Task item = The answer must be every line of the records in which the string "background" appears.
:: Records supplied
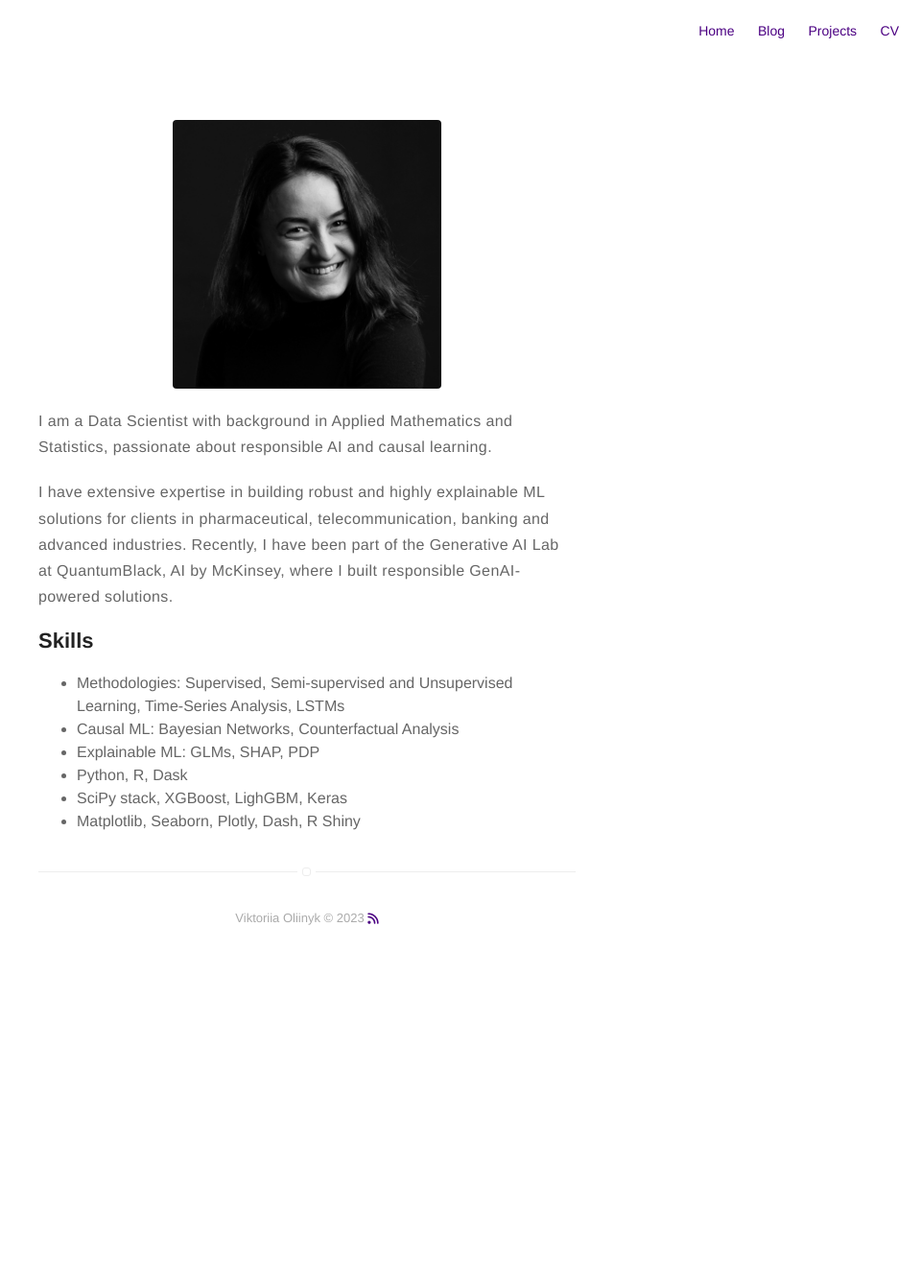
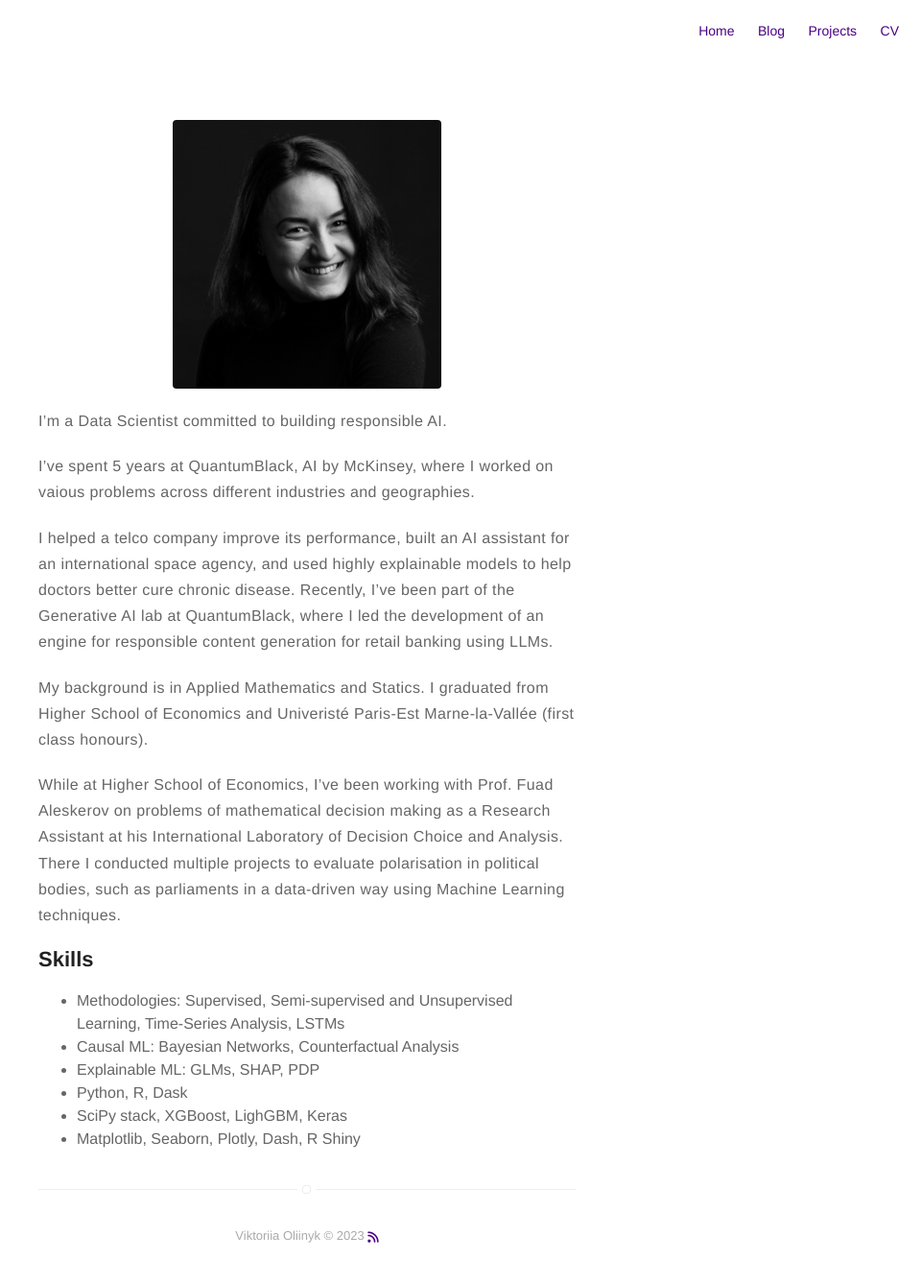
Before and after one commit to vikoliinyk/vikoliinyk.github.io, a Jekyll site: the page built from about.md, in a window 1280 px wide. Shown: the whole page at 96% size, without its empty margins (320-1280 px from the left). Built offline with Jekyll 4.4.1, drawn with Linux system fonts in a browser that asks for light colours; nearby versions of some CDN libraries; before the commit the page ends 1005 px from its top, so only the background shows below that.

Commit message:
Update About

```diff
--- a/_posts/2021-08-19-useful-resources-causality.markdown
+++ b/_posts/2021-08-19-useful-resources-causality.markdown
@@ -20,6 +20,8 @@ Below is a collection of resources to learn more about causality.
 If you have enough time on your hands, you can go directly to Judea Pearl's seminal [Causality: Models, Reasoning, and Inference](https://yzhu.io/courses/core/reading/04.causality.pdf). It's quite heavy on theory but very comprehensive.
 For a more relaxed reading, you can check out [The Book of Why](http://bayes.cs.ucla.edu/WHY/) by Judea Pearl and Dana Mackenzie.
 
+[A nice overview](https://arxiv.org/pdf/1911.10500.pdf) which gives a bird-eye view on causality in ML, and raises some hard open questions.
+
 ### Bayesian Networks
 [DeepMind's blog on Bayesian Networks](https://www.deepmind.com/blog/causal-bayesian-networks-a-flexible-tool-to-enable-fairer-machine-learning)
 
--- a/about.md
+++ b/about.md
@@ -4,9 +4,15 @@ layout: page
 ---
 ![Profile Image]({% if site.external-image %}{{ site.picture }}{% else %}{{ site.url }}/{{ site.picture }}{% endif %})
 
-<p>I am a Data Scientist with background in Applied Mathematics and Statistics, passionate about responsible AI and causal learning. </p>
+I'm a Data Scientist committed to building responsible AI.
 
- <p>I have extensive expertise in building robust and highly explainable ML solutions for clients in pharmaceutical, telecommunication, banking and advanced industries. Recently, I have been part of the Generative AI Lab at QuantumBlack, AI by McKinsey, where I built responsible GenAI-powered solutions.</p>
+I've spent 5 years at QuantumBlack, AI by McKinsey, where I worked on vaious problems across different industries and geographies.
+
+I helped a telco company improve its performance, built an AI assistant for an international space agency, and used highly explainable models to help doctors better cure chronic disease. Recently, I've been part of the Generative AI lab at QuantumBlack, where I led the development of an engine for responsible content generation for retail banking using LLMs.
+
+My background is in Applied Mathematics and Statics. I graduated from Higher School of Economics and Univeristé Paris-Est Marne-la-Vallée (first class honours).
+
+While at Higher School of Economics, I've been working with Prof. Fuad Aleskerov on problems of mathematical decision making as a Research Assistant at his International Laboratory of Decision Choice and Analysis. There I conducted multiple projects to evaluate polarisation in political bodies, such as parliaments in a data-driven way using Machine Learning techniques.
 
 <h2>Skills</h2>
 
```
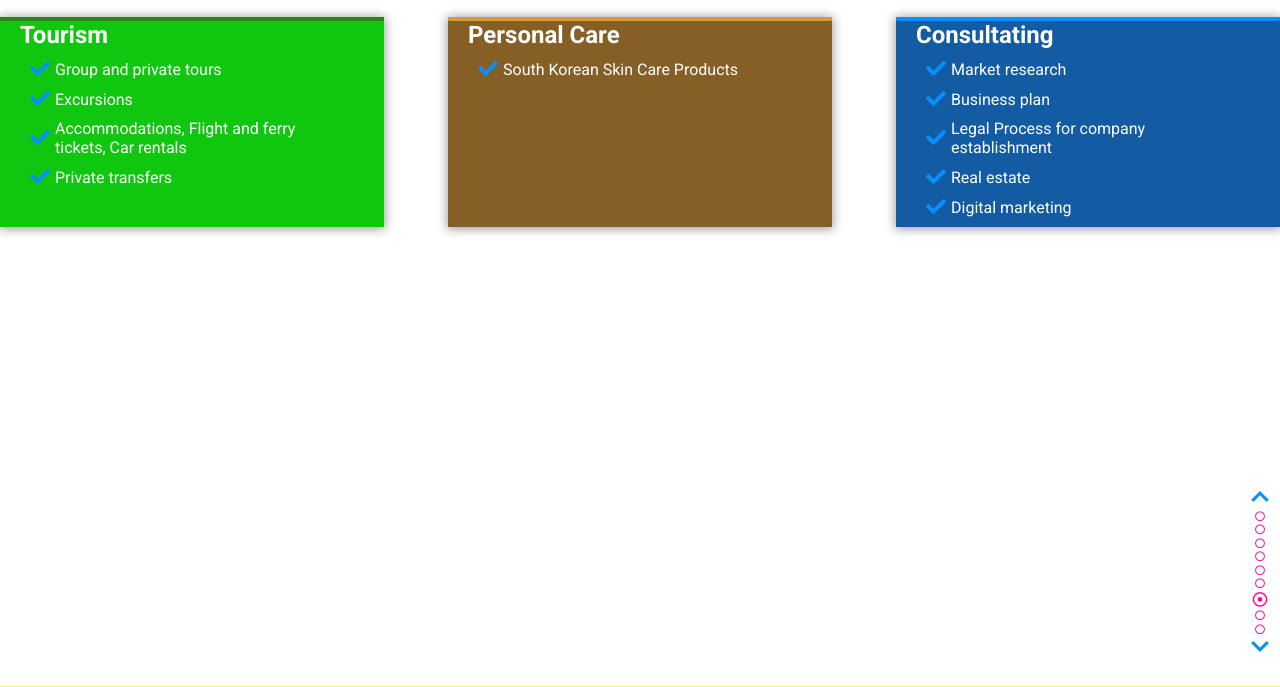
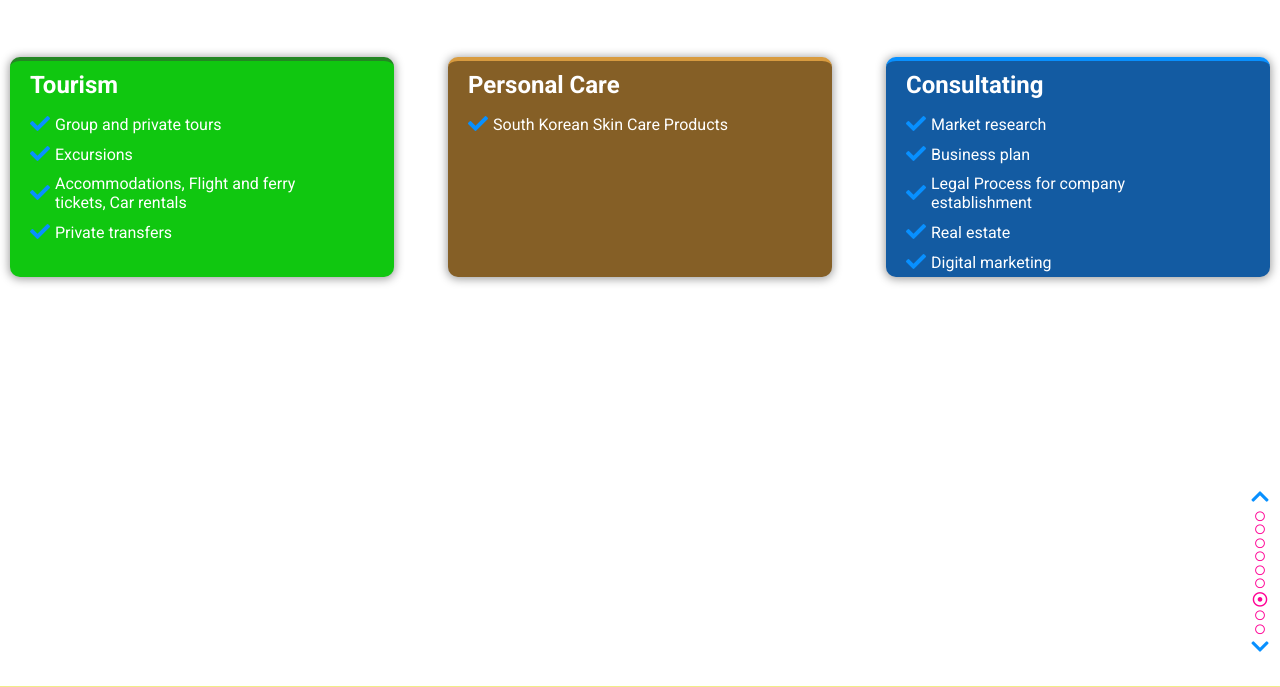
Before and after one commit to yalcinaksakal/venture, a plain HTML site: page index.html in a window 1280 px wide. Both pictures are taken after a click on the link "Services". Shown: the part 4913-5600 px from the top of the page. Drawn offline with Linux system fonts and the light colour scheme.

Commit message:
changes8

```diff
--- a/style.css
+++ b/style.css
@@ -328,9 +328,9 @@ footer img:hover,
 }
 
 .services {
-  padding-top: 5px;
+  padding-top: 15px;
   width: 100%;
-  margin: 20px 0;
+  margin: 25px 0;
   padding: 0 20px;
   box-shadow: 0 1px 10px 1px rgba(0, 0, 0, 0.394);
   color: white;
@@ -351,9 +351,13 @@ footer img:hover,
   background: rgb(19, 91, 162);
   border-top: 4px solid var(--main-color);
 }
+.services h2 {
+  padding: 10px 0;
+}
+
 .products {
   width: 90%;
-  margin: 10px;
+  padding: 5px 0;
   display: flex;
   align-items: center;
 }
@@ -533,17 +537,21 @@ footer h2 {
   #vision {
     align-items: flex-start;
   }
-  iframe,
-  #vision div {
+  iframe {
     width: 50%;
   }
-
+  #vision div {
+    width: 40%;
+    margin: 50px;
+  }
   .mission {
     align-self: flex-end;
   }
 
   .services {
     width: 30%;
+    margin: 60px 10px;
+    border-radius: 10px;
   }
   #footer .companies {
     flex-direction: row;
```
::::
Written answer =
Before and after one commit to vikoliinyk/vikoliinyk.github.io, a Jekyll site: the page built from about.md, in a window 1280 px wide. Shown: the whole page at 96% size, without its empty margins (320-1280 px from the left). Built offline with Jekyll 4.4.1, drawn with Linux system fonts in a browser that asks for light colours; nearby versions of some CDN libraries; before the commit the page ends 1005 px from its top, so only the background shows below that.
-<p>I am a Data Scientist with background in Applied Mathematics and Statistics, passionate about responsible AI and causal learning. </p>
+My background is in Applied Mathematics and Statics. I graduated from Higher School of Economics and Univeristé Paris-Est Marne-la-Vallée (first class honours).
   background: rgb(19, 91, 162);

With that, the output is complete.